Aliens: Colonial Marines hit in 2013 to lukewarm reviews. The game was considered Canon due to it's many approvals and involvement from people in the films but it turned out to be little more than an "ok" FPS with not much to set it apart from the swarms of others besides the franchise name. Regardless it's worth a shot of fans..
The game was a third person puzzle/action game which focused on an incredibly tense sci-fi atmosphere. The game was creepiness overload and of course we all love a jobby in our pants now and again so it became extremely popular and spawned an entire series which consisted of a trilogy of main games and three expansions.
It was a cool game which had some nice features like your energy bar actually being built in to the spine of your character's suit and other nice touches that made the skin crawling play all the more bearable.
In 2011 Bethesda studios made the 5th instalment in their Elder Scrolls series. Skyrim is a 3D RPG/adventure/action game set in a fantasy sandbox Game Of Thrones type world where you have the option to play either first or third person.
The game was crazy popular for it's stunningly rendered and huge open world. In DooM you could admire the mountains in the background but in Skyrim you could actually walk there in real time and even climb them if you wished. The graphics were breathtaking and the orchestral & choral score is considered to be one of the finest in gaming history. It came under some criticism for having a few glitches which created invisible walls, the most annoying of which tended to pop up on top of a mountain you were trying to cross or a cliff you were trying to climb. Nevertheless the game was a triumph of pure atmosphere and will go down in history as one of the finest fantasy games ever made.
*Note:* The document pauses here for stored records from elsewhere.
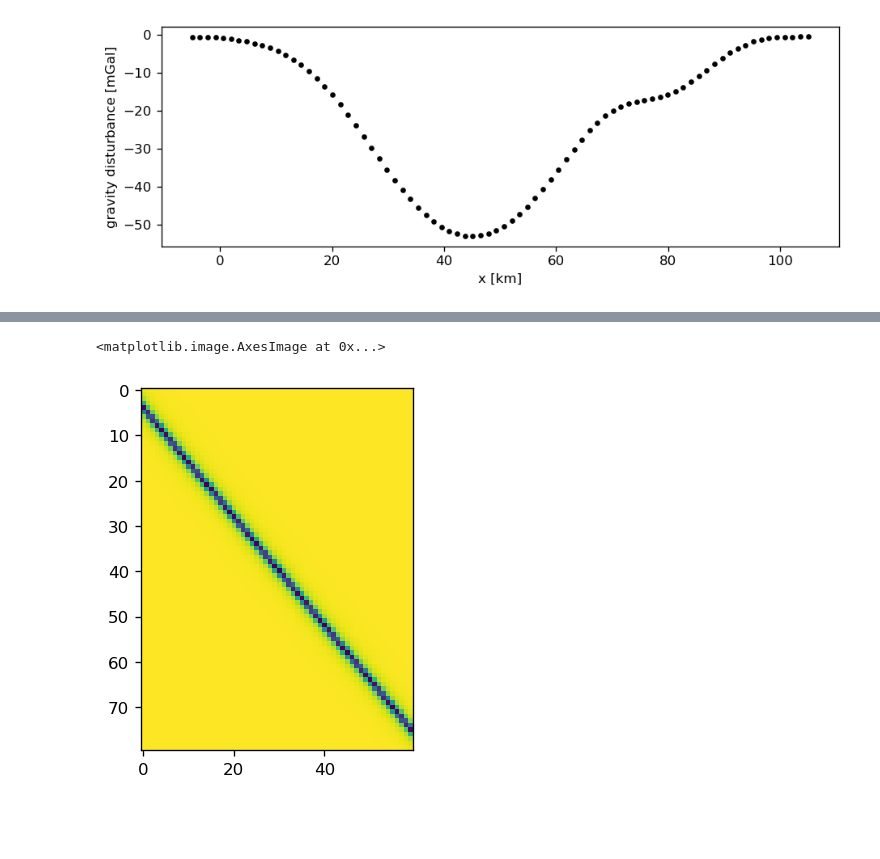
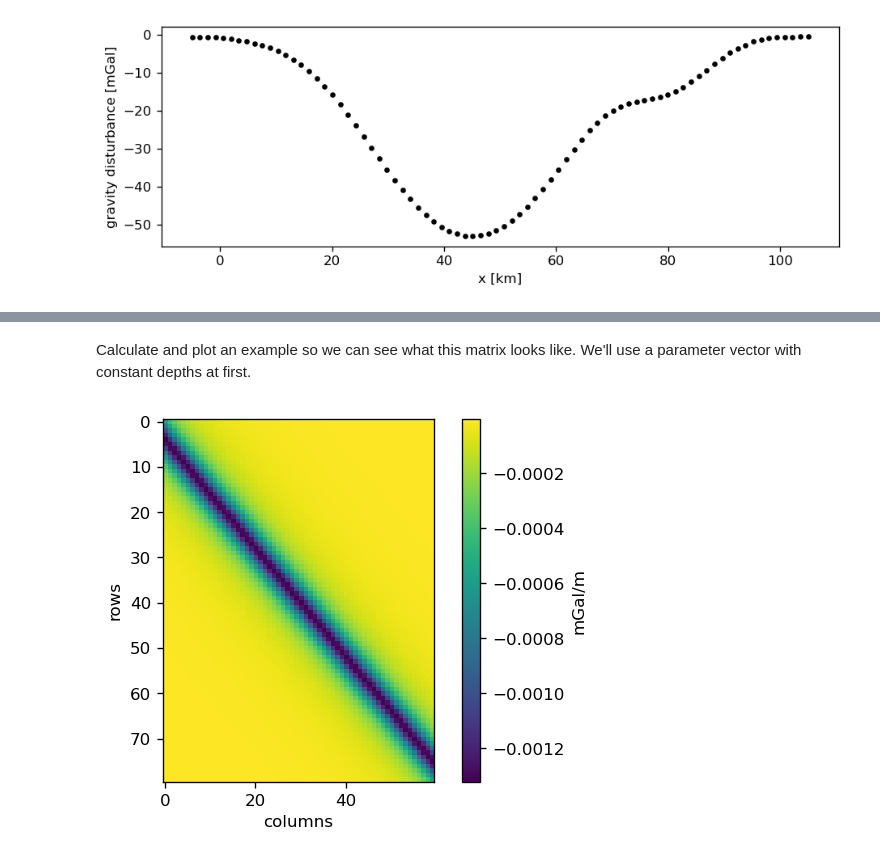
Before and after one commit to compgeolab/2020-aachen-inverse-problems, a Jupyter notebook: gravity-inversion-solution.ipynb, the cells around one changed output, grey strips where cells are left out. Saved outputs shown, nothing was run; the diff lists cells and outputs as text; code cells hidden in the pictures; blank space fills up the shorter version.

```diff
--- a/gravity-inversion-solution.ipynb
+++ b/gravity-inversion-solution.ipynb
@@ -79,7 +79,5 @@ The first step to most inverse problems is being able to calculate the Jacobian
-# %%
-parameters = np.zeros(60) + 1000
 # %%
-def make_jacobian(parameters, x, density, basin_boundaries):
+def make_jacobian(parameters, basin_boundaries, density, x):
     """
     Calculate the Jacobian matrix by finite differences.
     """
@@ -102,5 +98,15 @@ jacobian = make_jacobian(parameters, x, density, basin_boundaries)
-# %%
-plt.imshow(jacobian)
-# %% [output]
-<matplotlib.image.AxesImage at 0x...>
-[figure, removed]
+# %% [markdown]
+Calculate and plot an example so we can see what this matrix looks like. We'll use a parameter vector with constant depths at first.
+# %%
+parameters = np.zeros(60) + 5000
+
+jacobian = make_jacobian(parameters, basin_boundaries, density, x)
+
+plt.figure()
+plt.imshow(jacobian)
+plt.colorbar(label="mGal/m")
+plt.xlabel("columns")
+plt.ylabel("rows")
+plt.show()
+# %% [output]
+[figure, added]
```
Also changed, not shown: parts of 17 cells of this notebook.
Skyrim employed close combat weapons melee attacks but also game the player magic abilities to shoot fireballs and lighting so it could indeed be considered a FPS (in part at least).
This is now a reality with the Virtiex Omni, a device where you strap yourself into which lets you physically walk and run around a virtual environment while remaining static. The tech works almost like an omnidirectional treadmill....except not. One of these devices would easily fit in a living room and the possibilities for games is near endless not to mention the health benefits of actually getting off your ass and running around......a problem that has plagued gamers since the early 80's.
We as humans appear to have a penchant for exploring dark, scary corridors and kicking things to death in the name of fun. The FPS (and 3D games in general) has nicely seen to that and continues to do so in a variety of innovative ways. To sum up......thanks for all the violence!